■ Extracted information:
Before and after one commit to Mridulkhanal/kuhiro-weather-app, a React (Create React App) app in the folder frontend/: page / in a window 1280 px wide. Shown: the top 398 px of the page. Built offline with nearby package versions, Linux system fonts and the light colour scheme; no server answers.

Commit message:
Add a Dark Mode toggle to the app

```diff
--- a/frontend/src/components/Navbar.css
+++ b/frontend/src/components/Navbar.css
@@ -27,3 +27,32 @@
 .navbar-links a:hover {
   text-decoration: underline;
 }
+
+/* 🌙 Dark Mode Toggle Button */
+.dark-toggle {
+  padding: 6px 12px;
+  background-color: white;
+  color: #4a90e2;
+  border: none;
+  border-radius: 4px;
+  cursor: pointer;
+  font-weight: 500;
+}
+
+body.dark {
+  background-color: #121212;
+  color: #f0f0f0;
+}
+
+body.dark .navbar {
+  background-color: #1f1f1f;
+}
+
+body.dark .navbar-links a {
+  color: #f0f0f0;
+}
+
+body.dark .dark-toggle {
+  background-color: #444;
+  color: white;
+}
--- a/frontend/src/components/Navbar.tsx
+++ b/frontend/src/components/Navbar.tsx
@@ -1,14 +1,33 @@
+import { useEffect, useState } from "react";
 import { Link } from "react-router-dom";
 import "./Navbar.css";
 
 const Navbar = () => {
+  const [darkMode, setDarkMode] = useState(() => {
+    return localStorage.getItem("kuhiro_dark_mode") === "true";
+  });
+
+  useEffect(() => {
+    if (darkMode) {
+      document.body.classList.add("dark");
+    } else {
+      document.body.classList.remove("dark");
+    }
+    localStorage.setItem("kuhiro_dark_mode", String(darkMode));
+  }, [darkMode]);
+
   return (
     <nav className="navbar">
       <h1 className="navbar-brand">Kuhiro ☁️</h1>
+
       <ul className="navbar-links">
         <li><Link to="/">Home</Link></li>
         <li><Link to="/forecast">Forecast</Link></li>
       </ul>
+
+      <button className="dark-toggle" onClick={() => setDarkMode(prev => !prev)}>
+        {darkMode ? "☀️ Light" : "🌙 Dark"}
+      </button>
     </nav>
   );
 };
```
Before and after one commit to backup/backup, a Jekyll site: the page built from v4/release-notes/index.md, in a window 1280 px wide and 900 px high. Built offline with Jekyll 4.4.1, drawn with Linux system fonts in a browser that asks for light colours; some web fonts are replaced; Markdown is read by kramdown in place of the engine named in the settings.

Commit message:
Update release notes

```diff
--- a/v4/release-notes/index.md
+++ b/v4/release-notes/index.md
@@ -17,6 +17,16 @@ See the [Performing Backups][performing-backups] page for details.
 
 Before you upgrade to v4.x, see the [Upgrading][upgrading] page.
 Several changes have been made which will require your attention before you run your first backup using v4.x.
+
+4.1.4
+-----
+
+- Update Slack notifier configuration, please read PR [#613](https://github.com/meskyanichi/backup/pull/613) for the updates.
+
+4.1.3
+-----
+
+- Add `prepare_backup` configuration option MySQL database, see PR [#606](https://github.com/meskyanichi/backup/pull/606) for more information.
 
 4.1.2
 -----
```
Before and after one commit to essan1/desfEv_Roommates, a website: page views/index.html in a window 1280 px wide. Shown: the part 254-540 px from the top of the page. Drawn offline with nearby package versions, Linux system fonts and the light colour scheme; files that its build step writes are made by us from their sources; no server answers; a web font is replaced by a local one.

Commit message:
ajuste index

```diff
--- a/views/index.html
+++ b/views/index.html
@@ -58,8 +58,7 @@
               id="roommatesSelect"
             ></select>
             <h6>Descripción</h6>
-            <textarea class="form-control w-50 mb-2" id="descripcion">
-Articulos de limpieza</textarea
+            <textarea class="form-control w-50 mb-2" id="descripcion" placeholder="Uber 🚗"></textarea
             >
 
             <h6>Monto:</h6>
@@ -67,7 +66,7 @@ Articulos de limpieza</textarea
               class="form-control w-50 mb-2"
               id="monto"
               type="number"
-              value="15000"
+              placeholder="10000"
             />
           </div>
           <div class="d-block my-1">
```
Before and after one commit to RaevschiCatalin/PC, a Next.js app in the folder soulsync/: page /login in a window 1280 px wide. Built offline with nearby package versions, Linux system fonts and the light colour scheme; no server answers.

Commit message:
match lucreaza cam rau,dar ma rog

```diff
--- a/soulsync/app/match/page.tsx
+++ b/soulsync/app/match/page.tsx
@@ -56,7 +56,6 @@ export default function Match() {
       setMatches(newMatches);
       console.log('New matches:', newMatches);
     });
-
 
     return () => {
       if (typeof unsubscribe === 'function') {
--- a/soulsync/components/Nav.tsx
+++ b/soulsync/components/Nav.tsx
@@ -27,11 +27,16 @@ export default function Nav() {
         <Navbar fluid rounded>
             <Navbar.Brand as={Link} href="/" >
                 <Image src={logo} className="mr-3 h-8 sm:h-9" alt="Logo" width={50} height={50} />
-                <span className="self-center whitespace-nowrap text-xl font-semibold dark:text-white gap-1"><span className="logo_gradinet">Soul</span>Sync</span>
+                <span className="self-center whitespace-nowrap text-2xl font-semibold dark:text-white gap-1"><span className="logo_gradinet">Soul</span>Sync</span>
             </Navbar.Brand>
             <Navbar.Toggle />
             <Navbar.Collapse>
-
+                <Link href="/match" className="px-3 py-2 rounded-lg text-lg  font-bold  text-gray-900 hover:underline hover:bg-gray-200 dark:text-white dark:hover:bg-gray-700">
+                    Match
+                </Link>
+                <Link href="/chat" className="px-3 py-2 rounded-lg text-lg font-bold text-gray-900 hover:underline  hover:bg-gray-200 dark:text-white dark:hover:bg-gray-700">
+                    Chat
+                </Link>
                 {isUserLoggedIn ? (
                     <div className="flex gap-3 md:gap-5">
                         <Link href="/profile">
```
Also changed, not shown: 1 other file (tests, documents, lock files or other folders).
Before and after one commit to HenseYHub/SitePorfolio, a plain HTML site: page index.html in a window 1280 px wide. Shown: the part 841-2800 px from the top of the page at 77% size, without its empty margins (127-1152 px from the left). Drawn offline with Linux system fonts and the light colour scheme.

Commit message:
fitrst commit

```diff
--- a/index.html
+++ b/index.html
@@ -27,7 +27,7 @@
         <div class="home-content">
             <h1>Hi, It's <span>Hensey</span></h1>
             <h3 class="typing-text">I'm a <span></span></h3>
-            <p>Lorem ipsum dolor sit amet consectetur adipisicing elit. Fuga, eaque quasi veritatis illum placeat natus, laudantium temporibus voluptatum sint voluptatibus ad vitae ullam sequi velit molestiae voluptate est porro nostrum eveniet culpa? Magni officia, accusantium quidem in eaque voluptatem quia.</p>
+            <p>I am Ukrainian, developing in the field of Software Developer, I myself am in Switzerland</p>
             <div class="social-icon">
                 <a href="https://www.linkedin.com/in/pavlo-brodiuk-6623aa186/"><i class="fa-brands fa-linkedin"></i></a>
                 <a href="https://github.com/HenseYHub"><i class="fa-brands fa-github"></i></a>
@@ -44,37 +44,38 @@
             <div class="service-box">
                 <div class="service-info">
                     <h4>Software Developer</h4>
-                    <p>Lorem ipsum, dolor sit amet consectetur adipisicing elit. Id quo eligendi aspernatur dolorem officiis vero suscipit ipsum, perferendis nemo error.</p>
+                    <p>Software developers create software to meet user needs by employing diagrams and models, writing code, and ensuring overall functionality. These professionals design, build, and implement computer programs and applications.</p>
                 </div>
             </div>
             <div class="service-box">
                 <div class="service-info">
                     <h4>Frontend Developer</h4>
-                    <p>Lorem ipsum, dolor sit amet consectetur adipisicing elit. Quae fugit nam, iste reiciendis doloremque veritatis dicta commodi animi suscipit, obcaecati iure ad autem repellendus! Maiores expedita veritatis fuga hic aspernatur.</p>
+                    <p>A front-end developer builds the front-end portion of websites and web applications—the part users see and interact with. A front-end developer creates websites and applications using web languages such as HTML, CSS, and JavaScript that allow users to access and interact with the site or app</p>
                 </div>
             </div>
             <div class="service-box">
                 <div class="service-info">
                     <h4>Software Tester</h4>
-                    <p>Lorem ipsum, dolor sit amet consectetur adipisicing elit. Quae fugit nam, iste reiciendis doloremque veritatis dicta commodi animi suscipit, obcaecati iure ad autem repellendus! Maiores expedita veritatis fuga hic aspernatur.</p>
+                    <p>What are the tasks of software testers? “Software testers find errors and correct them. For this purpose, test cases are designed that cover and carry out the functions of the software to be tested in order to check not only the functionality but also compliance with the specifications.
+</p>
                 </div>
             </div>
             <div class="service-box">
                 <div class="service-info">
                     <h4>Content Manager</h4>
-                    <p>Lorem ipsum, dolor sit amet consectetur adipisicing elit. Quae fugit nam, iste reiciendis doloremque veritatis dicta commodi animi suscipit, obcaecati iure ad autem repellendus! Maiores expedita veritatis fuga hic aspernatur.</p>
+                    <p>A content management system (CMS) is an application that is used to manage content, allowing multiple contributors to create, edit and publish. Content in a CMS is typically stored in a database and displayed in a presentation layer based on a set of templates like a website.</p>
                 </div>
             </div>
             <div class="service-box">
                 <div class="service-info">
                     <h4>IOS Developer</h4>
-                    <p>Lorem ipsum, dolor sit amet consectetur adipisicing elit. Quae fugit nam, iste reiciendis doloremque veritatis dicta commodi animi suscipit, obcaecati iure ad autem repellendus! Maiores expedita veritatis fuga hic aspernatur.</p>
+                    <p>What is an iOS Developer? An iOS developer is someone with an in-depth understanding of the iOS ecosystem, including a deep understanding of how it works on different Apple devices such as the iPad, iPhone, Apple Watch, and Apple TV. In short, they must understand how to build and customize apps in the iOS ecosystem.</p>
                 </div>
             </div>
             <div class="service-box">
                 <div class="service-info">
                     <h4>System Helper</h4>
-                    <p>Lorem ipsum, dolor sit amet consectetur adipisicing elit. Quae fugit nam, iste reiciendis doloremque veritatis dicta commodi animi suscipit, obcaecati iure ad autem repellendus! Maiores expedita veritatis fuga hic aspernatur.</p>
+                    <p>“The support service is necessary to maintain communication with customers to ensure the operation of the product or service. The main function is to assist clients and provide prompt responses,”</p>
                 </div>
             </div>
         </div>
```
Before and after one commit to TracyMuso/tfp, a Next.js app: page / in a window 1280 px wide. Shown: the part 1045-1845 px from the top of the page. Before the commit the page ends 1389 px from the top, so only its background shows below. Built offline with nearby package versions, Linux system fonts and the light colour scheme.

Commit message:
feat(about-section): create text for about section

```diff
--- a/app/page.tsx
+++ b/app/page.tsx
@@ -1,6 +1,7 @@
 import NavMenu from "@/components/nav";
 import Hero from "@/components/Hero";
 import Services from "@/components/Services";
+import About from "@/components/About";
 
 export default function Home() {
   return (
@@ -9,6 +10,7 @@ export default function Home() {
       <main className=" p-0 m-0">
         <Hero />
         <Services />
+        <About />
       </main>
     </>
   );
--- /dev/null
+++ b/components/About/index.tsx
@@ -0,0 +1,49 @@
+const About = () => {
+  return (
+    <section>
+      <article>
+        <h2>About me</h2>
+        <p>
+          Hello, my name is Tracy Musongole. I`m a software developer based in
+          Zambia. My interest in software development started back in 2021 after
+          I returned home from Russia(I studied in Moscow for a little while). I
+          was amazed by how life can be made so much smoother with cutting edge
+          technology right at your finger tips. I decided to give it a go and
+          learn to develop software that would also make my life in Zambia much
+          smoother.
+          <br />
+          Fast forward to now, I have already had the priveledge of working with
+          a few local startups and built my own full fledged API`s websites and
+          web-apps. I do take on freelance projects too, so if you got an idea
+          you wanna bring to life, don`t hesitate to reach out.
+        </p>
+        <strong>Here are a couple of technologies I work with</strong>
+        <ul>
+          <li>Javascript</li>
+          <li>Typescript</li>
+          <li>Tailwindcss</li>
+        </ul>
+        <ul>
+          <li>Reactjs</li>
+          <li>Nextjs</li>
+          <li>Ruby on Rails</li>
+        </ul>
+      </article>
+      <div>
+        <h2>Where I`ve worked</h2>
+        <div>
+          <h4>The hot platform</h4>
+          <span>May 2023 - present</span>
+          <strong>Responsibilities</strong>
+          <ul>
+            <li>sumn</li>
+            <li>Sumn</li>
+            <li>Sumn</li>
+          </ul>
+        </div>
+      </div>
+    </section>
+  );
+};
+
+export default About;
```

■ What needs to be done: Within the records above, work out on how many lines the string "href" appears, and give only that number.

■ Exercise response: 6